Counsel representing plaintiffs’ interests recently weighed in on the Eleventh Circuit Court of Appeals ruling in Adams v. Laboratory Corp. of America, which determined that industry guidelines on how plaintiff’s experts must review Pap tests in the litigation context could not be applied to assess the reliability of an expert witness’s testimony under Federal Rule of Evidence 702 and Daubert v. Merrill Dow Pharmaceuticals, Inc., 509 U.S. 579 (1993). Further details about the Adams opinion appear in the August 14, 2014, issue of this Report.
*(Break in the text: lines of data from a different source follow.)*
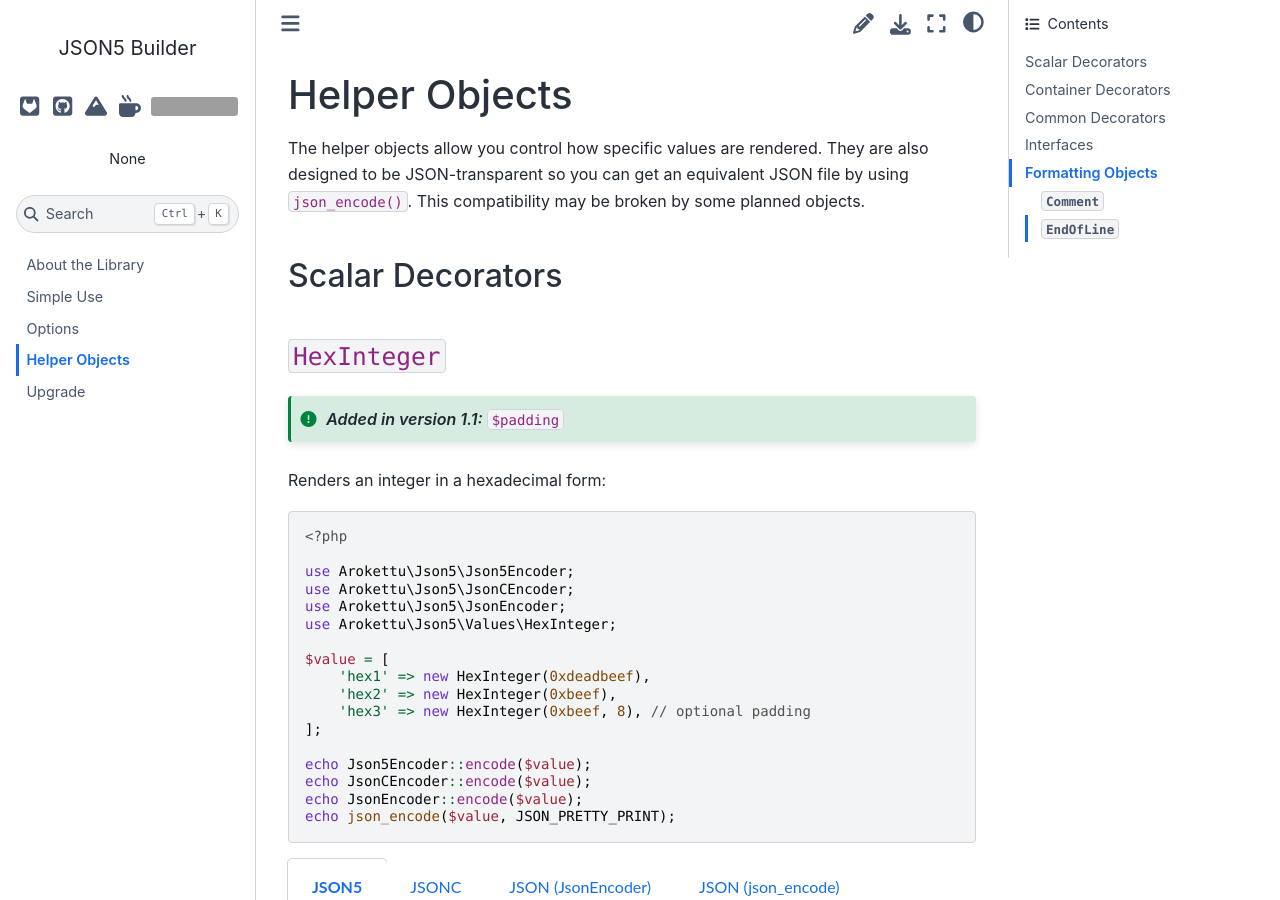
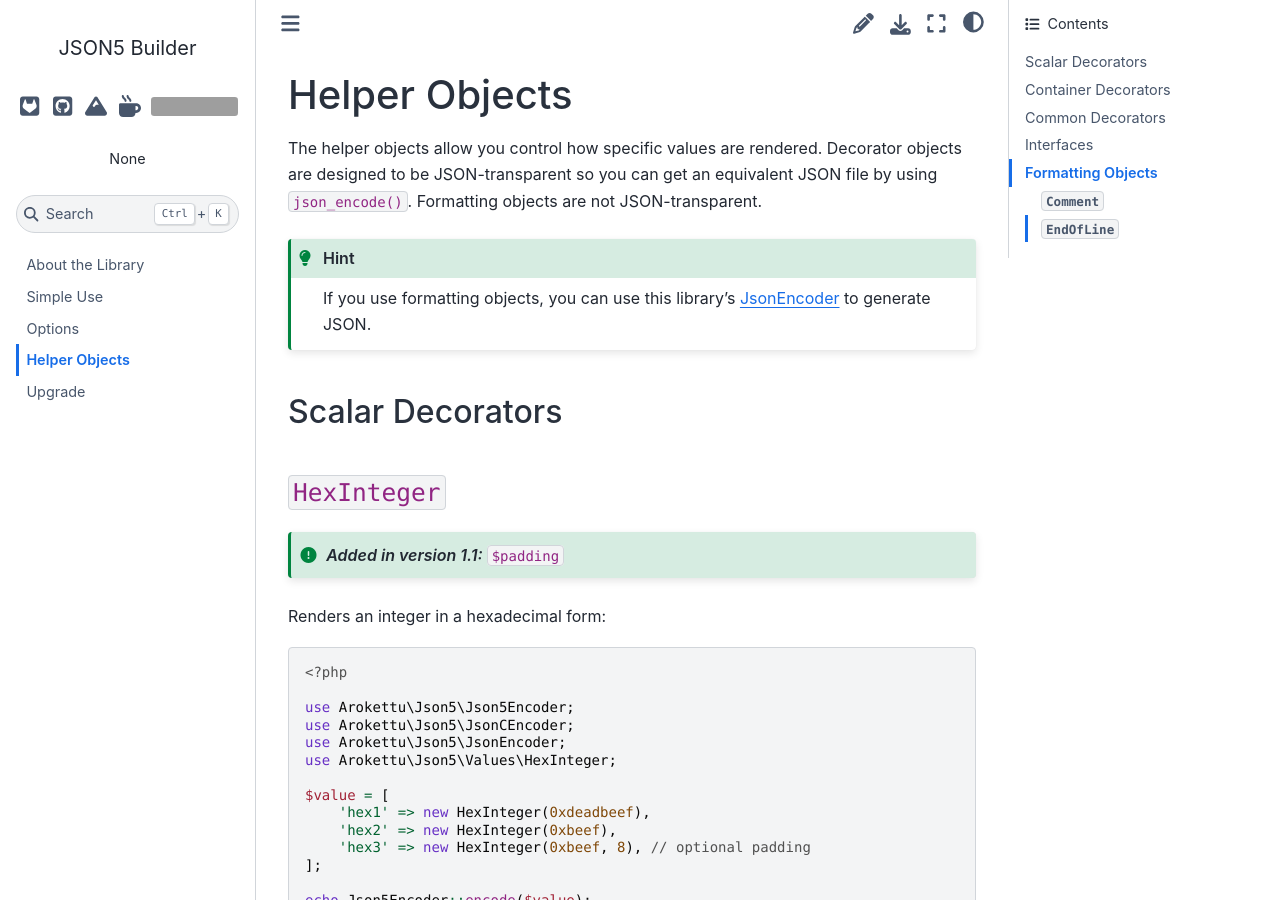
Before and after one commit to arokettu/json5-builder, a Sphinx documentation site: the page built from docs/objects.rst, in a window 1280 px wide and 900 px high. Built offline with Sphinx 7.4.7 and the Sphinx Book theme 1.1.4, drawn with Linux system fonts in a browser that asks for light colours; grey boxes are pictures that could not be loaded.

Commit message:
Outdated doc about JSON transparency

```diff
--- a/docs/objects.rst
+++ b/docs/objects.rst
@@ -6,8 +6,11 @@ Helper Objects
 .. highlight:: php
 
 The helper objects allow you control how specific values are rendered.
-They are also designed to be JSON-transparent so you can get an equivalent JSON file by using ``json_encode()``.
-This compatibility may be broken by some planned objects.
+Decorator objects are designed to be JSON-transparent so you can get an equivalent JSON file by using ``json_encode()``.
+Formatting objects are not JSON-transparent.
+
+.. hint::
+    If you use formatting objects, you can use this library's :ref:`JsonEncoder <json_encoder>` to generate JSON.
 
 Scalar Decorators
 =================
--- a/docs/simple.rst
+++ b/docs/simple.rst
@@ -63,6 +63,8 @@ Run the script:
 
     php prettify.php < composer.json > composer.json5
 
+.. _json_encoder:
+
 JSON Encoder
 ============
 
```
Some called the guidelines part of an “unprecedented attempt to limit access to the courts for women who are injured because of the negligent misreading of Pap smears.” Others indicated that the opinion will be helpful in persuading other courts that they should not “defer to professional groups with interest in the outcome of litigation.”
Some defense counsel argued that the Eleventh Circuit was wrong to criticize the professional societies that developed the guidelines, which were apparently designed to ensure that member testimony is “fair, reliable and represents the consensus of understanding within their community.” The College of American Pathologists (CAP), a group that prepared one of the guidelines on which the trial court based its decision to exclude the plaintiff expert’s testimony, reportedly indicated that it was “reviewing its policy” in light of Adams.
What particularly disturbed the Eleventh Circuit was that the rules applied only to plaintiffs’ experts; a plaintiff’s lawyer noted that they had not always been that way, and when drafted in 1998, the CAP rules were to apply to “both plaintiff and defense consultants and experts.” In 2000, when the American Society of Cytopathologists adopted its version, the group “dropped the requirement that experts who defend its members should reach their opinions in an unbiased or nonprejudicial manner.”
Harvard Medical School Associate Professor of Medicine Aaron Kesselheim, who is also an attorney, said that such guidelines can help professional societies self-regulate, but the trial court should not have used them as “a hard and fast exclusionary rule that would take the place of the judge’s judgment.” He supported the Eleventh Circuit’s decision and said it sent a “strong message to societies about guidelines that ‘cross the line’ and directly seek to position themselves inside litigation processes (which this court saw as beyond the scope of the medical professional societies) as well as to district courts about relying solely on these guidelines as the only way of assessing expertise.” See Bloomberg BNA Product Safety & Liability Reporter™, September 4, 2014.